A caring, intrepid team of doctors halfway around the world who could save that baby's life.
And watching that wide-eyed baby giggle with his 3-year-old sister.
They're the moments that make the parent of a child with a disease so rare he's just one of 14 people in the world who have it thankful.
"I think life throws a lot of curveballs, and this is definitely one of them," said Jenna Buswell, the mother of 9-month-old Casen Buswell.
(Courtesy: Jenna Buswell)
The past nine months have been spent taking Casen, who is only one of 14 people in the world with a rare vascular disease called glomuvenous malformations plaque type, to doctor's appointments.
The disease causes Casen's breathing to be labored and his blood vessels, skin and muscles to harden, something that will only worsen as he gets older unless he receives lifesaving care in Belgium, where a husband and wife team are the only doctors in the world who have experience treating the rare disease.
"Being a special education teacher, I'm used to working with high needs children. I never envisioned that was going to my life at home," Buswell said. "We're so grateful Casen is our son so we can fight for him and advocate for him."
Through the bad news at doctors' appointments, the hospital stays and medical bills, Jenna Buswell said she's been overwhelmed by the generosity and support her family has received from strangers, making this Thanksgiving, baby Casen's first, especially meaningful for the Puyallup, Wash., family.
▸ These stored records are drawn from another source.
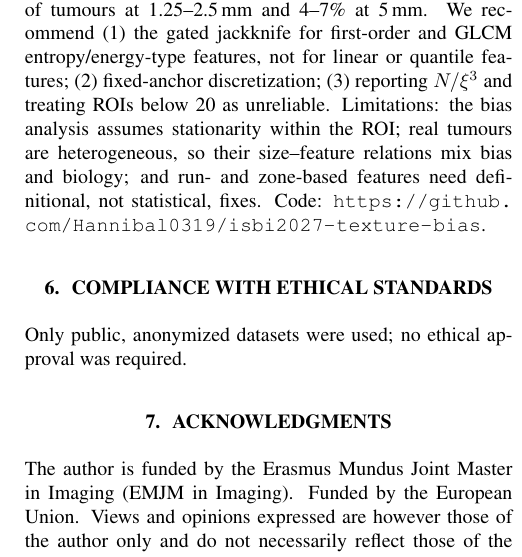
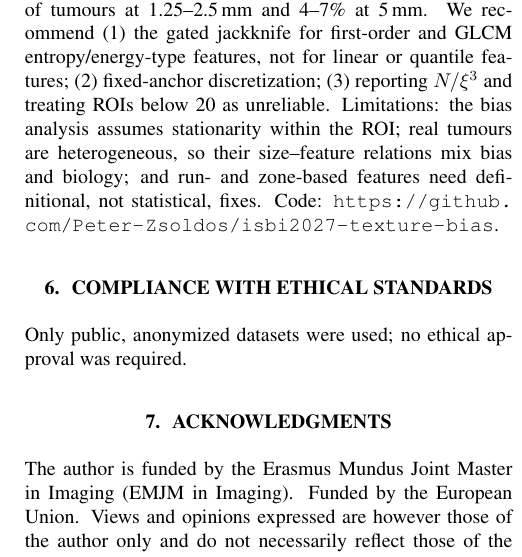
Before and after one commit to Peter-Zsoldos/isbi2027-texture-bias, a LaTeX paper (paper/main.tex): part of one column of page 4 of 4, cut so that both start at the same text. Compiled offline with pdfLaTeX.

Commit message:
Update GitHub username to Peter-Zsoldos
Co-Authored-By: Claude Opus 5.5 <noreply@anthropic.com>

```diff
--- a/paper/main.tex
+++ b/paper/main.tex
@@ -107,7 +107,7 @@ smooth, 5\,mm & 5.6 & 32\% & $-0.39$ & $-0.31$ & $-0.37$ & 0.63 & 0.60 & 0.62\\
 
 \section{Discussion}
 \label{sec:disc}
-The block jackknife removes the $c/N$ bias of smooth features without tuning, and $N/\xi^3$ tells, per ROI, when no correction can work; the criterion is necessary rather than sufficient, since non-stationary texture also separates small ROIs from large ones. Our wrapper takes a configured PyRadiomics extractor and returns the usual features plus gated corrections and $N/\xi^3$, in about 1\,s per RIDER tumour, 11$\times$ a PyRadiomics call on the cropped tumour but less than a default call on the full scan (4\,s), and the criterion flags 0\% of tumours at 1.25--2.5\,mm and 4--7\% at 5\,mm. We recommend (1) the gated jackknife for first-order and GLCM entropy/energy-type features, not for linear or quantile features; (2) fixed-anchor discretization; (3) reporting $N/\xi^3$ and treating ROIs below 20 as unreliable. Limitations: the bias analysis assumes stationarity within the ROI; real tumours are heterogeneous, so their size--feature relations mix bias and biology; and run- and zone-based features need definitional, not statistical, fixes. Code: \url{https://github.com/Hannibal0319/isbi2027-texture-bias}.
+The block jackknife removes the $c/N$ bias of smooth features without tuning, and $N/\xi^3$ tells, per ROI, when no correction can work; the criterion is necessary rather than sufficient, since non-stationary texture also separates small ROIs from large ones. Our wrapper takes a configured PyRadiomics extractor and returns the usual features plus gated corrections and $N/\xi^3$, in about 1\,s per RIDER tumour, 11$\times$ a PyRadiomics call on the cropped tumour but less than a default call on the full scan (4\,s), and the criterion flags 0\% of tumours at 1.25--2.5\,mm and 4--7\% at 5\,mm. We recommend (1) the gated jackknife for first-order and GLCM entropy/energy-type features, not for linear or quantile features; (2) fixed-anchor discretization; (3) reporting $N/\xi^3$ and treating ROIs below 20 as unreliable. Limitations: the bias analysis assumes stationarity within the ROI; real tumours are heterogeneous, so their size--feature relations mix bias and biology; and run- and zone-based features need definitional, not statistical, fixes. Code: \url{https://github.com/Peter-Zsoldos/isbi2027-texture-bias}.
 
 \section{Compliance with ethical standards}
 Only public, anonymized datasets were used; no ethical approval was required.
```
"We'll be thinking about what everyone else is doing who helped us. And what they have done for us and we look forward to the day when we can give back," she said.
Buswell said she keeps a scrapbook documenting all of the acts of kindness, many on the part of complete strangers that have touched her family, in the hope that she will one day be able to teach her son about gratitude.
There was racing enthusiast Ron Cook, from nearby Arlington, who raffled his beloved 1957 Chevy Bel Air netting $11,000 for the family, who were complete strangers to him before he saw a report on ABC News' affiliate KOMO.
The good deed was then carried on when the winner of the car, octogenarian Della Phillip, vowed to sell it and donate the proceeds to the Buswell family.
Then there are the doctors, including those in the United States, who have treated Casen and kept in communication with his specialists in Belgium.
And the strangers, the people who heard about Casen's story and left encouraging notes for the Buswells or donated to them online.
"The thing I want everyone to know is that our Thanksgiving table may be small when we're eating dinner, but it's really going to be quite large. I'll be thinking of everyone who has helped us," Buswell said. "This Thanksgiving is about living every moment to the fullest."source